Speaker John A. Boehner of Ohio cast doubt Tuesday on the administration's claim that it did not inform members of Congress about the prisoner swap that freed Sgt. Bowe Bergdahl due to a fear of leaks, and said the swap will lead to consequences.
"The biggest issue here is a violation of a policy that the United States has had for many, many years that we don't negotiate with terrorists," he said. "The fact is we have violated that policy and as a result, this made America less safe, here and all around the world. And we're going to pay for it. There is not any doubt in my mind there are going to be costs ... lost lives, associated with what came out of this."
Boehner said he and several other members of Congress were briefed multiple times in the run up to the special forces raid of Osama bin Laden's compound in Pakistan.
"Six times before Osama bin Laden was taken down I was briefed on it. I was briefed multiple times over the course of the six months. I was given a heads up several days before it happened. So this idea that they couldn't trust us with not leaking anything, it's just not true," Boehner told reporters. Boehner is a member of a group of eight congressional leaders and intelligence committee heads who are routinely briefed on classified matters. But he said he was never given specifics about the trade, which freed five Taliban prisoners from Guantánamo Bay, Cuba, in exchange for Bergdahl.
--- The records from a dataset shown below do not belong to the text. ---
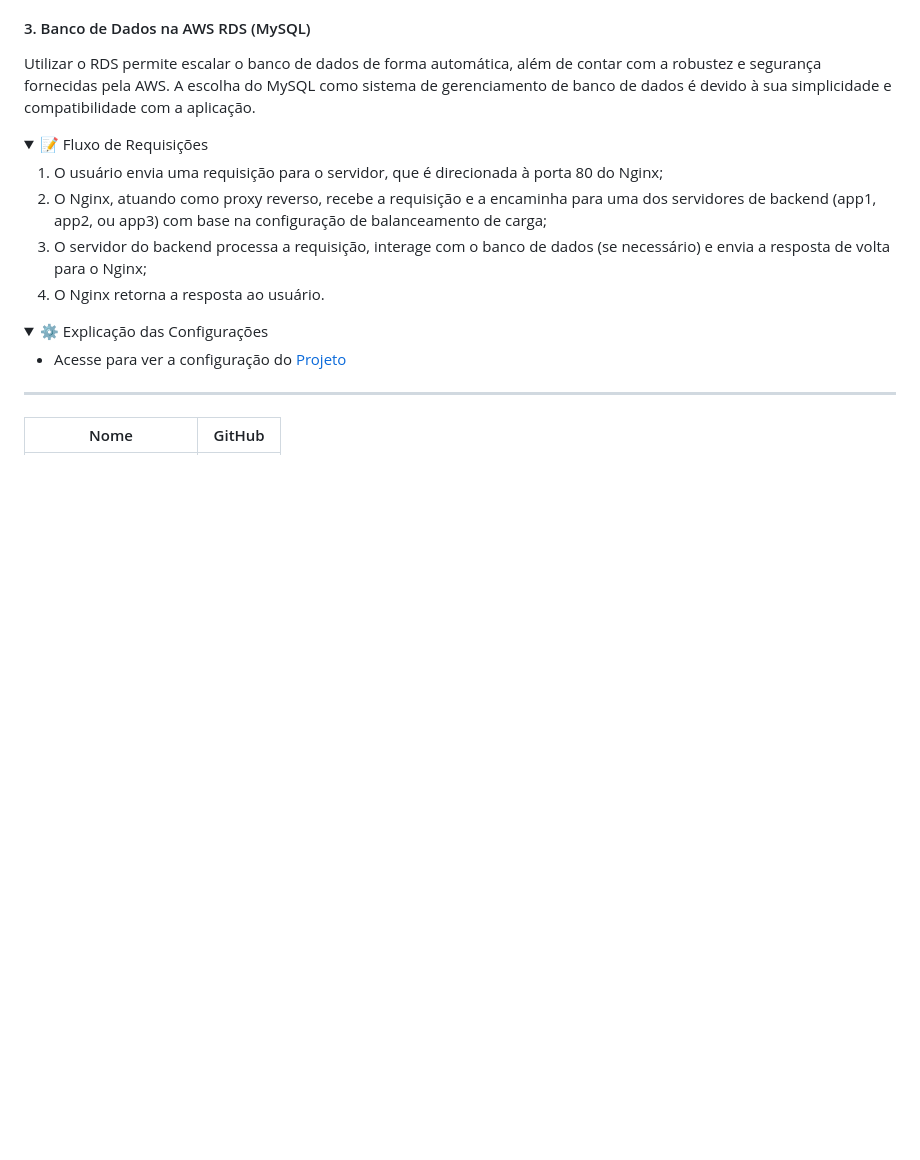
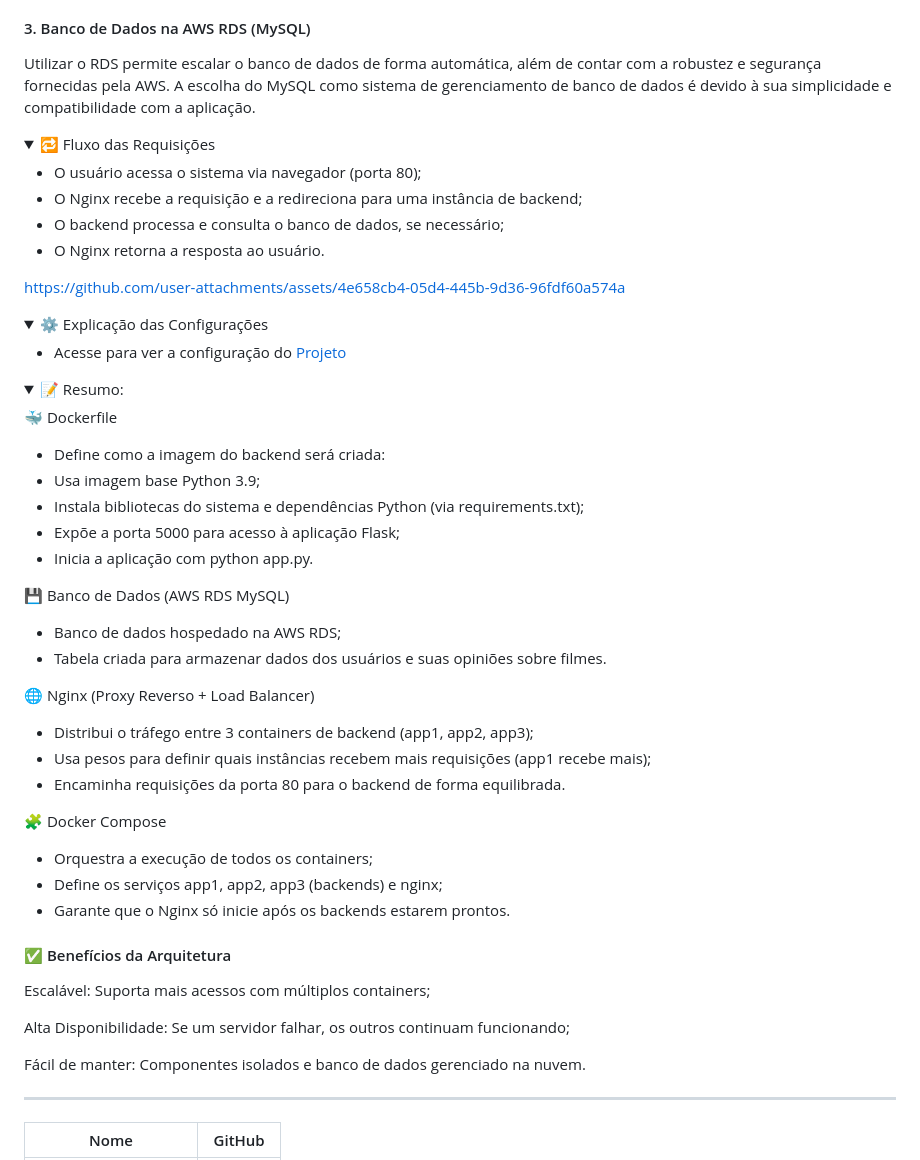
Before and after one commit to mluizaguedes/redes-de-computadores, a Markdown page: README.md, the part around the change. Drawn GitHub-style; folded sections open; blank space fills up the shorter version.

Commit message:
docs: update README

```diff
--- a/README.md
+++ b/README.md
@@ -95,15 +95,17 @@ Utilizar o RDS permite escalar o banco de dados de forma automática, além de c
 
 <Details>
   <Summary>
-    📝 Fluxo de Requisições
+    🔁 Fluxo das Requisições
   </Summary>
 
 </br>
 
-1. O usuário envia uma requisição para o servidor, que é direcionada à porta 80 do Nginx;
-2. O Nginx, atuando como proxy reverso, recebe a requisição e a encaminha para uma dos servidores de backend (app1, app2, ou app3) com base na configuração de balanceamento de carga;
-3. O servidor do backend processa a requisição, interage com o banco de dados (se necessário) e envia a resposta de volta para o Nginx;
-4. O Nginx retorna a resposta ao usuário.
+* O usuário acessa o sistema via navegador (porta 80);
+* O Nginx recebe a requisição e a redireciona para uma instância de backend;
+* O backend processa e consulta o banco de dados, se necessário;
+* O Nginx retorna a resposta ao usuário.
+
+https://github.com/user-attachments/assets/4e658cb4-05d4-445b-9d36-96fdf60a574a
 
 </Details>
 
@@ -115,6 +117,42 @@ Utilizar o RDS permite escalar o banco de dados de forma automática, além de c
 
 </details>
 
+<details>
+  <summary>
+  📝 Resumo:
+  </summary>
+
+</br>
+
+🐳 Dockerfile
+* Define como a imagem do backend será criada:
+* Usa imagem base Python 3.9;
+* Instala bibliotecas do sistema e dependências Python (via requirements.txt);
+* Expõe a porta 5000 para acesso à aplicação Flask;
+* Inicia a aplicação com python app.py.
+
+💾 Banco de Dados (AWS RDS MySQL)
+* Banco de dados hospedado na AWS RDS;
+* Tabela criada para armazenar dados dos usuários e suas opiniões sobre filmes.
+
+🌐 Nginx (Proxy Reverso + Load Balancer)
+* Distribui o tráfego entre 3 containers de backend (app1, app2, app3);
+* Usa pesos para definir quais instâncias recebem mais requisições (app1 recebe mais);
+* Encaminha requisições da porta 80 para o backend de forma equilibrada.
+
+🧩 Docker Compose
+* Orquestra a execução de todos os containers;
+* Define os serviços app1, app2, app3 (backends) e nginx;
+* Garante que o Nginx só inicie após os backends estarem prontos.
+</details>
+
+#### ✅ Benefícios da Arquitetura
+Escalável: Suporta mais acessos com múltiplos containers;
+
+Alta Disponibilidade: Se um servidor falhar, os outros continuam funcionando;
+
+Fácil de manter: Componentes isolados e banco de dados gerenciado na nuvem.
+
 ---
 
 |Nome | GitHub|
```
"I was never briefed about a 5-to-1 swap, nor were there any names. There was a discussion several years ago about efforts to get Bergdahl back, and we're glad that he's back. But I was never briefed on any specific negotiations," he said.